In this gallery I've talked about collisions of shock waves, winds from stars, even whole galaxies. But it turns out there are bigger collisions than that... way
Abell 2744 is a cluster of galaxies; thousands of galaxies swarm inside of it. But new observations reveal a startling result: it's actually the collision of four separate clusters of galaxies, all slamming into each other at the same time! The amount of material involved is staggering, beyond belief: over four hundred trillion times the mass of our Sun! That's well over a thousand times the mass of our entire Milky Way Galaxy.
This picture shows the object, nicknamed the Pandora Cluster. It combines visible light images from Hubble and the Very Large telescope (shown in blue, green, and red) - which show gas and stars - with X-ray images from Chandra (shown in pink) which picks out extremely hot gas in between the galaxies, heated by the collision. The region colored vivid blue is actually a model showing where dark matter lies: this invisible stuff makes up most of the budget of the Universe's mass, but is not directly viewable.

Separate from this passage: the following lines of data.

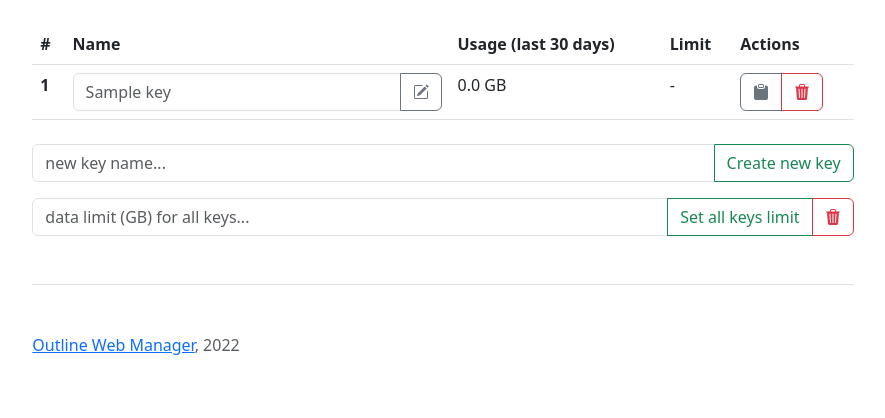
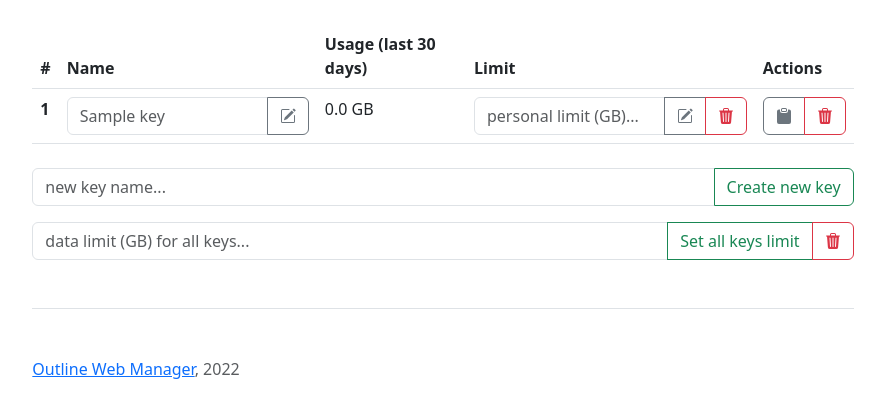
Before and after one commit to ilyhan2009/outline_web_manager, a FastAPI app: template outline_web_manager/templates/main.html in a window 1280 px wide. Shown: the part 89-507 px from the top of the page, without its empty margins (197-1082 px from the left). Run offline with FastAPI, Linux system fonts and the light colour scheme; the template is opened without the code that fills it: most values are stand-ins (such as "Sample title", 1, 10 or a date in 2020); some libraries are stand-ins or nearby versions.

Commit message:
refactored personal change limit

```diff
--- a/outline_web_manager/templates/main.html
+++ b/outline_web_manager/templates/main.html
@@ -118,10 +118,9 @@
                   <span>{{ "%.1f"|format((key.used_bytes or 0) / 1000 / 1000 / 1000) }} GB</span>
                 </td>
                 <td>
-                  {% if key.data_limit or 'accessKeyDataLimit' in server_information %}
                   <form action="/set-data-limit/{{ key.key_id }}" method="POST">
                     <div class="input-group">
-                        <input type="text" class="form-control" placeholder="{{ '%.0f'|format((key.data_limit or server_information['accessKeyDataLimit']['bytes']) / 1000 / 1000 / 1000) }} GB" name="dataLimit">
+                      <input type="text" class="form-control" placeholder="{% if key.data_limit or 'accessKeyDataLimit' in server_information %}{{ '%.0f'|format((key.data_limit or server_information['accessKeyDataLimit']['bytes']) / 1000 / 1000 / 1000) }} GB{% else %}personal limit (GB)...{% endif %}" name="dataLimit">
                       <button type="submit" class="btn btn-outline-secondary tooltipped tooltipped-n" aria-label="Change limit">
                         <svg xmlns="http://www.w3.org/2000/svg" width="16" height="16" fill="currentColor" class="bi bi-pencil-square" viewBox="0 0 16 16">
                           <path d="M15.502 1.94a.5.5 0 0 1 0 .706L14.459 3.69l-2-2L13.502.646a.5.5 0 0 1 .707 0l1.293 1.293zm-1.75 2.456-2-2L4.939 9.21a.5.5 0 0 0-.121.196l-.805 2.414a.25.25 0 0 0 .316.316l2.414-.805a.5.5 0 0 0 .196-.12l6.813-6.814z"/>
@@ -138,9 +137,6 @@
                       </button>
                     </div>
                   </form>
-                  {% else %}
-                  <span>-</span>
-                  {% endif %}
                 </td>
                 <td>
                   <div class="btn-group" role="group" aria-label="Basic example">
```
Lines whose indentation alone changed are shown as unchanged.
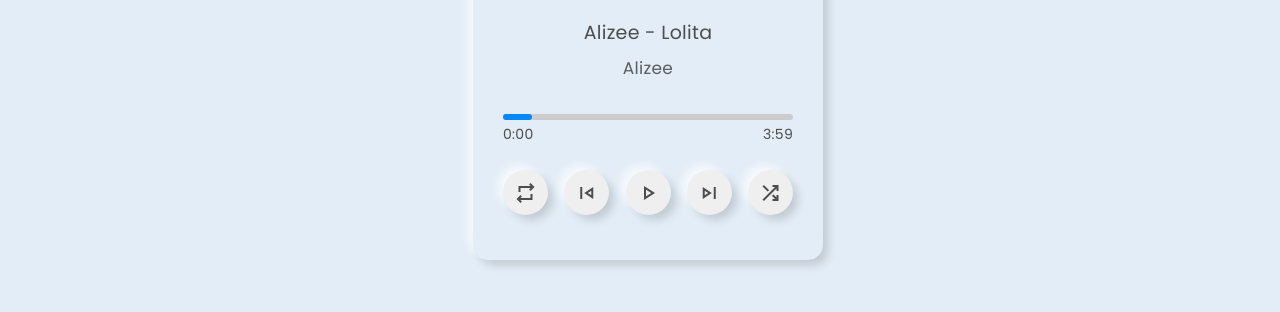
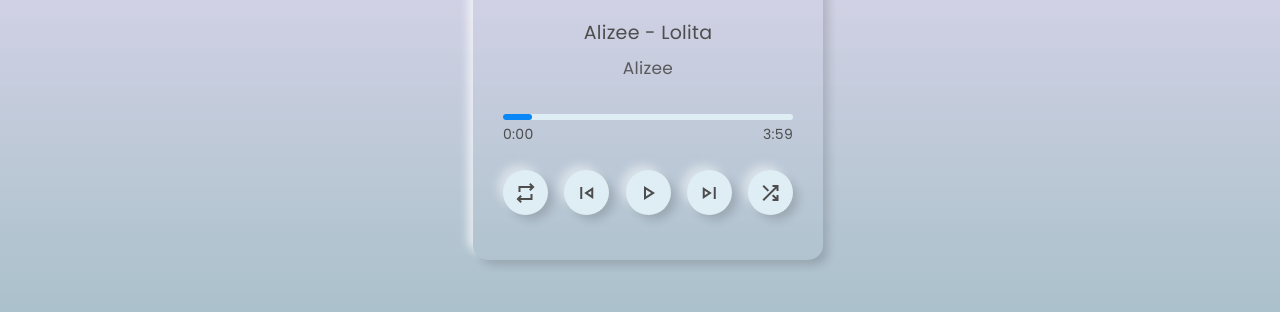
Before and after one commit to Inna-Mykytiuk/Music-App, a plain HTML site: page index.html in a window 1280 px wide. Shown: the part 442-754 px from the top of the page. Drawn offline with nearby package versions, Linux system fonts and the light colour scheme.

Commit message:
update styles

```diff
--- a/js/script.js
+++ b/js/script.js
@@ -0,0 +1 @@
+const content =
--- a/sass/Base/_base.scss
+++ b/sass/Base/_base.scss
@@ -14,7 +14,9 @@ body {
   letter-spacing: 0.02em;
   font-size: 14px;
   line-height: 1.85;
-  background-color: #e3edf7;
+  // background-color: #e3edf7;
+  background: rgb(232,205,247);
+  background: linear-gradient(180deg, rgba(232,205,247,0.639093137254902) 21%, rgba(126,163,175,0.7147233893557423) 100%);
 }
 
 img {
--- a/sass/Base/_player.scss
+++ b/sass/Base/_player.scss
@@ -65,7 +65,7 @@
   width: 100%;
   height: 6px;
   border-radius: 15px;
-  background-color: #ccc;
+  background-color: #dfeef5;
 }
 
 .progress-bar {
@@ -117,14 +117,15 @@
   height: 45px;
   border-radius: 50%;
   box-shadow: 6px 6px 10px -1px rgba(0, 0, 0, 0.15),
-  -6px -6px 10px -1px rgba(255, 255, 255, 0.7);
+  -6px -6px 10px -1px rgba(225, 233, 237, 0.8);
   color: #4d4d4d;
   border: 0;
   outline: none;
+  background-color: #dfeef5;
 }
 
 .control-btn button:active {
-  box-shadow: inset 6px 6px 10px -1px rgba(0, 0, 0, 0.15), inset
+  box-shadow: inset 6px 6px 10px -1px rgba(0, 0, 0, 0.3), inset
   -6px -6px 10px -1px rgba(255, 255, 255, 0.7);
   // transform: scale(0.98);
 }
```
Also changed, not shown: css/main.css, css/main.min.css, 2 other files.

However, it has gravity, and that distorts the light coming from more distant galaxies behind it. By carefully mapping out that distortion, the location and amount of dark matter in the cluster can be determined. Clusters like Pandora house a lot of dark matter, and are great places to look for it.
Dark matter doesn't interact with normal matter, but regular old gas sure does. When clusters collide, so does their gas, which can screech to a halt in a head-on collision, while the dark matter blows right on through. By mapping where normal matter is compared to where the dark matter is, the history of the cluster can be found, and that's how astronomers figured out four separate clusters were involved.
The next time you get involved in a fender bender in a car, keep that in mind! Things could've been a lot, lot worse.
Image credit: NASA, ESA, ESO, CXC, and D. Coe (STScI)/J. Merten (Heidelberg/Bologna)